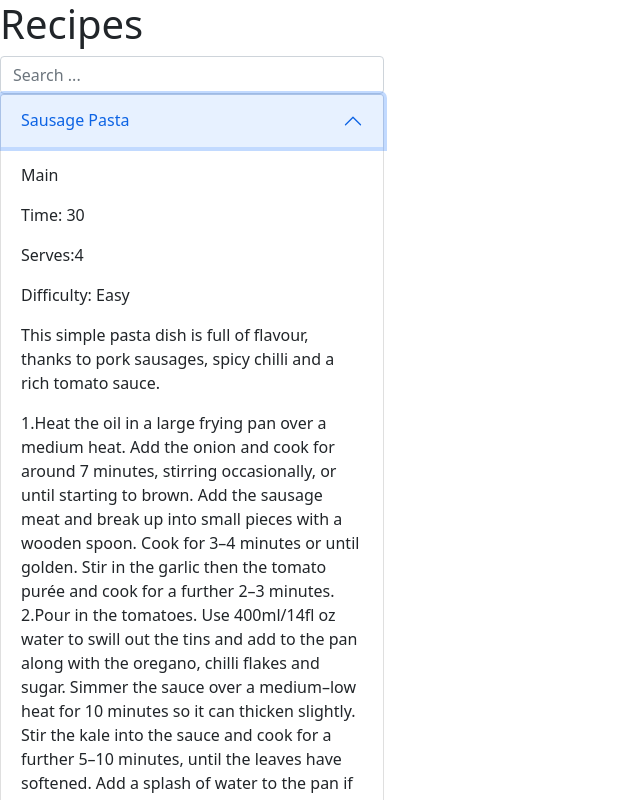
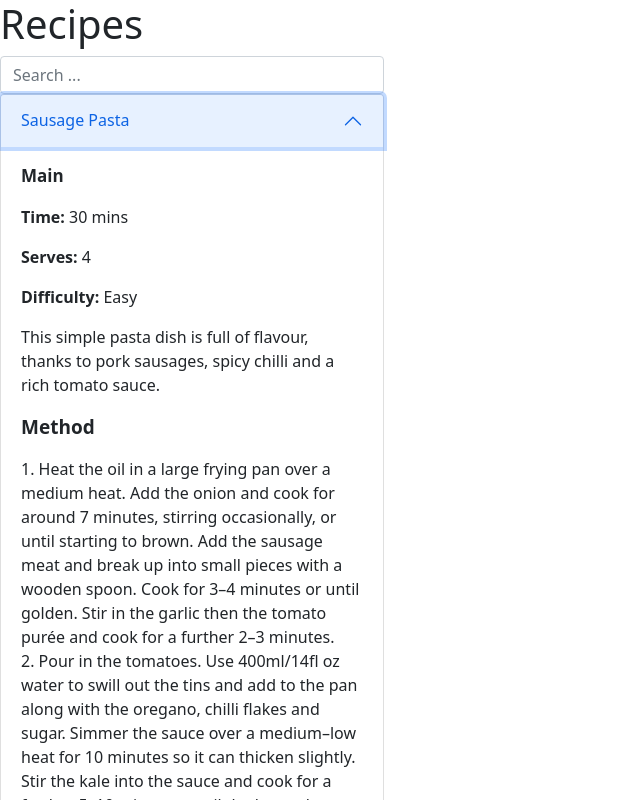
Before and after one commit to Arrun21/FEWD-CW1, a React (Create React App) app: page / in a window 1280 px wide. Both pictures are taken after a click on the button "Sausage Pasta". Shown: the top 800 px of the page, without its empty margins (0-640 px from the left). Built offline with nearby package versions, Linux system fonts and the light colour scheme.

Commit message:
add line breaks to methods

```diff
--- a/src/components/FoodItem.js
+++ b/src/components/FoodItem.js
@@ -6,12 +6,13 @@ const FoodItem = ({ food }) => {
     <div>
       <Accordion.Header>{food.name}</Accordion.Header>
       <Accordion.Body>
-        <p>{food.category}</p>
-        <p>Time: {food.time}</p>
-        <p>Serves:{food.serves}</p>
-        <p>Difficulty: {food.difficulty}</p>
+        <p id="category">{food.category}</p>
+        <p><strong>Time: </strong>{food.time} mins</p>
+        <p><strong>Serves: </strong>{food.serves}</p>
+        <p><strong>Difficulty: </strong>{food.difficulty}</p>
         <p>{food.description}</p>
-        <p>{food.method}</p>
+        <p id="method-word">Method</p>
+        <p id="method">{food.method}</p>
         <p id="ingredient-css">Ingredients</p>
       </Accordion.Body>
     </div>
--- a/src/data/data.js
+++ b/src/data/data.js
@@ -3,7 +3,7 @@ export const items = [
     id: '1',
     name: 'Sausage Pasta',
     description: 'This simple pasta dish is full of flavour, thanks to pork sausages, spicy chilli and a rich tomato sauce.',
-    method:' 1.Heat the oil in a large frying pan over a medium heat. Add the onion and cook for around 7 minutes, stirring occasionally, or until starting to brown. Add the sausage meat and break up into small pieces with a wooden spoon. Cook for 3–4 minutes or until golden. Stir in the garlic then the tomato purée and cook for a further 2–3 minutes. 2.Pour in the tomatoes. Use 400ml/14fl oz water to swill out the tins and add to the pan along with the oregano, chilli flakes and sugar. Simmer the sauce over a medium–low heat for 10 minutes so it can thicken slightly. Stir the kale into the sauce and cook for a further 5–10 minutes, until the leaves have softened. Add a splash of water to the pan if the sauce is looking too thick. Taste and season with salt, if needed. 3.Meanwhile, bring a large saucepan of salted water to the boil. Add the pasta and cook according to packet instructions. Drain the pasta, reserving a mugful of the pasta water. Add the pasta to the sauce in the frying pan and stir together, loosening with a splash of pasta water if needed to help coat the pasta. 4. Remove from the heat, divide between bowls, top with the grated cheese and serve.' ,
+    method:'1. Heat the oil in a large frying pan over a medium heat. Add the onion and cook for around 7 minutes, stirring occasionally, or until starting to brown. Add the sausage meat and break up into small pieces with a wooden spoon. Cook for 3–4 minutes or until golden. Stir in the garlic then the tomato purée and cook for a further 2–3 minutes.\n2. Pour in the tomatoes. Use 400ml/14fl oz water to swill out the tins and add to the pan along with the oregano, chilli flakes and sugar. Simmer the sauce over a medium–low heat for 10 minutes so it can thicken slightly. Stir the kale into the sauce and cook for a further 5–10 minutes, until the leaves have softened. Add a splash of water to the pan if the sauce is looking too thick. Taste and season with salt, if needed.\n3. Meanwhile, bring a large saucepan of salted water to the boil. Add the pasta and cook according to packet instructions. Drain the pasta, reserving a mugful of the pasta water. Add the pasta to the sauce in the frying pan and stir together, loosening with a splash of pasta water if needed to help coat the pasta.\n4. Remove from the heat, divide between bowls, top with the grated cheese and serve.' ,
     ingredients: [{
       ingredientName: 'olive oil',
       quantity: 1,
@@ -35,7 +35,7 @@ export const items = [
     id: '2',
     name: 'Apple Crumble',
     description: 'Nigel Slater’s apple crumble balances tart Bramleys with an oat crumble topping that’s made extra crunchy by demerara sugar.',
-    method: ' 1.Preheat the oven to 200C/400F/Gas 6. 2. Wipe the apples and cut them into quarters,then remove the cores and slice each piece in two.Put them into a pan,taste a slice for sweetness and add a sprinkling of sugar accordingly.Add a tablespoon of water or apple juice and cook over a medium heat for about five minutes, until the apples start to soften. 3.Transfer the apple mixture to a shallow ovenproof pie dish. 4.Blend the flour and butter in a food processor for a few seconds, until the mixture looks like breadcrumbs. 5.Stir in the oats and the brown sugar and sprinkle over the cooked apples in the pie dish. Transfer to the oven to bake for 30 minutes or until crisp and golden-brown on top.',
+    method: '1. Preheat the oven to 200C/400F/Gas 6.\n2. Wipe the apples and cut them into quarters,then remove the cores and slice each piece in two.Put them into a pan,taste a slice for sweetness and add a sprinkling of sugar accordingly.Add a tablespoon of water or apple juice and cook over a medium heat for about five minutes, until the apples start to soften.\n3. Transfer the apple mixture to a shallow ovenproof pie dish.\n4. Blend the flour and butter in a food processor for a few seconds, until the mixture looks like breadcrumbs.\n5. Stir in the oats and the brown sugar and sprinkle over the cooked apples in the pie dish. Transfer to the oven to bake for 30 minutes or until crisp and golden-brown on top.',
     ingredients: [{
       ingredientName: 'Bramley apples',
       quantity: 1,
@@ -67,7 +67,7 @@ export const items = [
     id: '3',
     name: 'Piri-piri prawns',
     description: 'Give your prawns a piri-piri kick with chilli, ginger and paprika. Serve with a cold beer as a simple starter.',
-    method: ' 1. In a bowl, mix together the paprika, chilli powder, lemon juice, ginger, garlic and salt. 2. Add the prawns to the mixture. For maximum flavour, leave them to marinate for an hour or so. 3. Heat a griddle pan and add a little olive oil. 4. Add the prawns to the pan and griddle for a few minutes, turning occasionally until they are cooked through. Serve straightaway, with finger bowls.',
+    method: '1. In a bowl, mix together the paprika, chilli powder, lemon juice, ginger, garlic and salt.\n2. Add the prawns to the mixture. For maximum flavour, leave them to marinate for an hour or so.\n3. Heat a griddle pan and add a little olive oil.\n4. Add the prawns to the pan and griddle for a few minutes, turning occasionally until they are cooked through. Serve straightaway, with finger bowls.',
     ingredients: [{
       ingredientName: 'paprika',
       quantity: 2,
@@ -119,7 +119,7 @@ export const items = [
     id: '4',
     name: 'Curry udon',
     description: 'Make a comforting bowl of Japanese curry udon soup, with fried pork belly,tofu and chewy,slippery noodles.',
-    method: '1.To make the dashi, soak the kombu in 600ml/1 pint water for a couple of hours. 2.Gently bring the kombu and soaking water to the boil,then add the bonito flakes and turn off the heat.Leave for 10 minutes until the bonito flakes have sunk to the bottom of the pan. 3. Strain the liquid through a colander lined with kitchen paper into another pan.Add the soy sauce,mirin and sugar and bring to the boil again,then set aside. 4.Mix the curry powder with the potato starch, add 75ml/5 tbsp water and mix well. 5.Cook the noodles in boiling water following the packet instructions. 6.Meanwhile, heat the oil in a large frying pan over a high heat and add the pork belly. Brown the pork on both sides, then add the tofu and fry for a further 2 minutes. 7.Add the dashi to the pan and bring to the boil. 8. Give the curry powder mix a good stir, then, while stirring the dashi and pork with one hand, gradually pour the curry mix into the soup with the other. Keep stirring until the soup starts to thicken. 9. Divide the udon noofles between two serving bowls. Ladle over the curry soup and top with spring onions.',
+    method: '1. To make the dashi, soak the kombu in 600ml/1 pint water for a couple of hours.\n2.Gently bring the kombu and soaking water to the boil,then add the bonito flakes and turn off the heat.Leave for 10 minutes until the bonito flakes have sunk to the bottom of the pan.\n3. Strain the liquid through a colander lined with kitchen paper into another pan.Add the soy sauce,mirin and sugar and bring to the boil again,then set aside.\n4. Mix the curry powder with the potato starch, add 75ml/5 tbsp water and mix well.\n5. Cook the noodles in boiling water following the packet instructions.\n6. Meanwhile, heat the oil in a large frying pan over a high heat and add the pork belly. Brown the pork on both sides, then add the tofu and fry for a further 2 minutes.\n7. Add the dashi to the pan and bring to the boil.\n8. Give the curry powder mix a good stir, then, while stirring the dashi and pork with one hand, gradually pour the curry mix into the soup with the other. Keep stirring until the soup starts to thicken.\n9. Divide the udon noofles between two serving bowls. Ladle over the curry soup and top with spring onions.',
     ingredients: [{
       ingredientName: 'kombu',
       quantity: 20,
@@ -192,7 +192,7 @@ export const items = [
     id: '5',
     name: 'Bolognese bake',
     description: 'This bolognese pasta bake can be assembled ahead, ready to pop in the oven. My method of frying the mushrooms ensures they stay firm and flavourful, not soft and soggy.',
-    method: '1. Heat the oil in a deep frying pan or wide, flameproof casserole. Add the onions and celery and fry over a high heat for about 3 minutes, until starting to soften. Add the mince and fry until browned, breaking it up with two wooden spoons as it browns. 2.Add the garlic and tomato purée and stir for a few seconds. Stir in the tomatoes, Worcestershire sauce and redcurrant jelly. Add stock (you may need the full amount stock if your pan is very wide) and season with salt and pepper. Cover and simmer over a low heat for 30–35 minutes. 3.Preheat the oven to 200C/180C Fan/Gas 6. 4.Melt the butter in a lidded frying pan, add the mushrooms and fry over a high heat for a minute. Cover with a lid and cook for 2 minutes. Remove the lid and fry over a high heat for 2 minutes, until the liquid has evaporated. Add the mushrooms and thyme to the mince and stir well. 5. Cook the pasta in boiling salted water until al dente. Drain well and run under cold water. Stir the pasta into the mince and check the seasoning. 6.Spoon into a large, shallow ovenproof dish. Sprinkle with the cheeses and bake for 25–30 minutes, or until golden and bubbling around the edges. Serve piping hot with a green salad or tomato salad.',
+    method: '1. Heat the oil in a deep frying pan or wide, flameproof casserole. Add the onions and celery and fry over a high heat for about 3 minutes, until starting to soften. Add the mince and fry until browned, breaking it up with two wooden spoons as it browns.\n2. Add the garlic and tomato purée and stir for a few seconds. Stir in the tomatoes, Worcestershire sauce and redcurrant jelly. Add stock (you may need the full amount stock if your pan is very wide) and season with salt and pepper. Cover and simmer over a low heat for 30–35 minutes.\n3. Preheat the oven to 200C/180C Fan/Gas 6.\n4. Melt the butter in a lidded frying pan, add the mushrooms and fry over a high heat for a minute. Cover with a lid and cook for 2 minutes. Remove the lid and fry over a high heat for 2 minutes, until the liquid has evaporated. Add the mushrooms and thyme to the mince and stir well.\n5. Cook the pasta in boiling salted water until al dente. Drain well and run under cold water. Stir the pasta into the mince and check the seasoning.\n6. Spoon into a large, shallow ovenproof dish. Sprinkle with the cheeses and bake for 25–30 minutes, or until golden and bubbling around the edges. Serve piping hot with a green salad or tomato salad.',
     ingredients: [{
       ingredientName: 'olive oil',
       quantity: 1,
@@ -285,7 +285,7 @@ export const items = [
     id: '6',
     name: 'Scallops with leek and chestnut',
     description: 'Earthy chestnuts and sweet scallops are a match made in heaven in this simple starter served with a creamy sauce.',
-    method: '1. Heat half of the olive oil in a saucepan, add the garlic, leek, spring onion and ginger, lower the heat and fry for ten minutes. 2.Add the wine and chestnuts and cook for another five minutes. 3.Add the reserved roe and cream and cook for a further five minutes, then season with salt and freshly ground black pepper. 4.Heat the remaining oil in a frying pan and fry the scallops over a high heat for two minutes on each side. 5.To serve, pile the chestnuts onto each plate and top with three scallops per serving.',
+    method: '1. Heat half of the olive oil in a saucepan, add the garlic, leek, spring onion and ginger, lower the heat and fry for ten minutes.\n2. Add the wine and chestnuts and cook for another five minutes.\n3. Add the reserved roe and cream and cook for a further five minutes, then season with salt and freshly ground black pepper.\n4. Heat the remaining oil in a frying pan and fry the scallops over a high heat for two minutes on each side.\n5. To serve, pile the chestnuts onto each plate and top with three scallops per serving.',
     ingredients: [{
       ingredientName: 'olive oil',
       quantity: 3,
@@ -343,7 +343,7 @@ export const items = [
     id: '7',
     name: 'Marinated prawns with roasted lemon mayonnaise and asparagus',
     description: 'Make the most of the short asparagus season with this light and delicious starter.',
-    method: '1.For the prawns, mix the prawns, chilli, lemon zest and juice, garlic, two tablespoons of the olive oil and coriander in a bowl until combined. Marinade in the fridge for at least two hours. 2. Heat a griddle pan until hot and griddle the prawns for 1-2 minutes on each side, or until pink and just cooked through. 3.Blanch the asparagus for 1-2 minutes in a pan of boiling water, or until just tender. Drain and toss in the remaining olive oil then griddle on the griddle pan for 1-2 minutes. 4.For the roasted lemon mayonnaise, heat a griddle pan until hot and griddle the lemon halves, cut-side down, for one minute. 5.Blend the egg yolks, vinegar and mustard into a food processor, then squeeze in the juice from one of the charred lemons and blend until well combined. While the motor is running, gradually add the oil. Continue until all the oil has been added and the mayonnaise has thickened. Season with salt and freshly ground black pepper 6.To serve, arrange the asparagus on serving plates and top with the prawns. Place the watercress alongside and finish with a spoonful of lemon mayonnaise and half a griddled lemon.',
+    method: '1. For the prawns, mix the prawns, chilli, lemon zest and juice, garlic, two tablespoons of the olive oil and coriander in a bowl until combined. Marinade in the fridge for at least two hours.\n2. Heat a griddle pan until hot and griddle the prawns for 1-2 minutes on each side, or until pink and just cooked through.\n3. Blanch the asparagus for 1-2 minutes in a pan of boiling water, or until just tender. Drain and toss in the remaining olive oil then griddle on the griddle pan for 1-2 minutes.\n4. For the roasted lemon mayonnaise, heat a griddle pan until hot and griddle the lemon halves, cut-side down, for one minute.\n5. Blend the egg yolks, vinegar and mustard into a food processor, then squeeze in the juice from one of the charred lemons and blend until well combined. While the motor is running, gradually add the oil. Continue until all the oil has been added and the mayonnaise has thickened. Season with salt and freshly ground black pepper.\n6. To serve, arrange the asparagus on serving plates and top with the prawns. Place the watercress alongside and finish with a spoonful of lemon mayonnaise and half a griddled lemon.',
     ingredients: [{
       ingredientName: 'large king prawns peeled',
       quantity: 500,
@@ -421,7 +421,7 @@ export const items = [
     id: '8',
     name: 'Salted caramel and chocolate mousse',
     description: 'Chocolate mousse is very easy to make and this version only needs an hour to chill before serving.',
-    method: '1. For the salted caramel sauce, place the sugar, two tablespoons water and golden syrup in a saucepan and bring to a boil, stirring occasionally. When the sugar has turned a rich amber colour, remove from the heat and stir in the butter, cream and salt. Pour into a bowl, cover the surface with clingfilm and cool completely. 2.For the mousse, melt the chocolate and butter in a bowl set over a pan of simmering water - ensuring that the bottom of the bowl does not touch the water. Set aside to cool a little. Then whisk the egg yolks into the cooled chocolate mixture. 3.In a separate bowl, whisk the egg whites to a light foam then add the caster sugar and whisk again until soft peaks form when the whisk is removed. Stir a third of the egg whites into the chocolate mixture. Then carefully fold in the remaining egg whites until well incorporated. 4.Pour a tablespoon of salted caramel sauce into the bottom of each serving glass. Top with one-third of the mousse mixture. Drizzle over enough sauce to cover the mousse. Repeat this layering with mousse and caramel, finishing with a final layer of mousse. Refrigerate for an hour before serving. If chilled for longer, remove 30 minutes before serving. Finish with a dollop of whipped cream.',
+    method: '1. For the salted caramel sauce, place the sugar, two tablespoons water and golden syrup in a saucepan and bring to a boil, stirring occasionally. When the sugar has turned a rich amber colour, remove from the heat and stir in the butter, cream and salt. Pour into a bowl, cover the surface with clingfilm and cool completely.\n2. For the mousse, melt the chocolate and butter in a bowl set over a pan of simmering water - ensuring that the bottom of the bowl does not touch the water. Set aside to cool a little. Then whisk the egg yolks into the cooled chocolate mixture.\n3. In a separate bowl, whisk the egg whites to a light foam then add the caster sugar and whisk again until soft peaks form when the whisk is removed. Stir a third of the egg whites into the chocolate mixture. Then carefully fold in the remaining egg whites until well incorporated.\n4. Pour a tablespoon of salted caramel sauce into the bottom of each serving glass. Top with one-third of the mousse mixture. Drizzle over enough sauce to cover the mousse. Repeat this layering with mousse and caramel, finishing with a final layer of mousse. Refrigerate for an hour before serving. If chilled for longer, remove 30 minutes before serving. Finish with a dollop of whipped cream.',
     ingredients: [{
       ingredientName: 'granulated sugar',
       quantity: 100,
@@ -489,7 +489,7 @@ export const items = [
     id: '9',
     name: 'Chocolate and brandy shots',
     description: 'The quickest chocolate mousse you will ever make – no raw eggs or gelatine. It’s very rich but that’s perfect for a small serving after a meal. Serve in small espresso cups or shot glasses, you will need 8-12 depending on size.',
-    method: '1. Remove 2 squares of chocolate and finely grate them. Set aside for the garnish. 2. Break the remaining chocolate into a pan, pour in the brandy and cream, and heat gently until the chocolate is melted and well incorporated. Set aside to cool slightly. 3. Spoon the mascarpone into a large bowl. Stir well so it is a smooth paste, then gradually add the melted chocolate mixture and mix until smooth. 4. Pour into your shot glasses or espresso cups. Sprinkle the grated chocolate on top and chill in the fridge for at least 2 hours. Serve chilled.',
+    method: '1. Remove 2 squares of chocolate and finely grate them. Set aside for the garnish.\n2. Break the remaining chocolate into a pan, pour in the brandy and cream, and heat gently until the chocolate is melted and well incorporated. Set aside to cool slightly.\n3. Spoon the mascarpone into a large bowl. Stir well so it is a smooth paste, then gradually add the melted chocolate mixture and mix until smooth.\n4. Pour into your shot glasses or espresso cups. Sprinkle the grated chocolate on top and chill in the fridge for at least 2 hours. Serve chilled.',
     ingredients: [{
       ingredientName: 'dark chocolate',
       quantity: 200,
--- a/src/index.css
+++ b/src/index.css
@@ -14,10 +14,24 @@ code {
 
 #ingredient-css{
   font-weight: bold;
-  font-size:large;
+  font-size:19px;
   margin-bottom: -1em ;
 }
 
 .search{
   width:30%;
 }
+
+#method{
+  white-space:pre-wrap;
+}
+
+#method-word{
+  font-weight: bold;
+  font-size:19px;
+}
+
+#category{
+  font-weight: bold;
+  font-size:17px;
+}
```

» **Task to carry out**:
For each line in the records that contains the word "const", make a copy.

» **Completed exercise**:
@@ -6,12 +6,13 @@ const FoodItem = ({ food }) => {
@@ -3,7 +3,7 @@ export const items = [
@@ -35,7 +35,7 @@ export const items = [
@@ -67,7 +67,7 @@ export const items = [
@@ -119,7 +119,7 @@ export const items = [
@@ -192,7 +192,7 @@ export const items = [
@@ -285,7 +285,7 @@ export const items = [
@@ -343,7 +343,7 @@ export const items = [
@@ -421,7 +421,7 @@ export const items = [
@@ -489,7 +489,7 @@ export const items = [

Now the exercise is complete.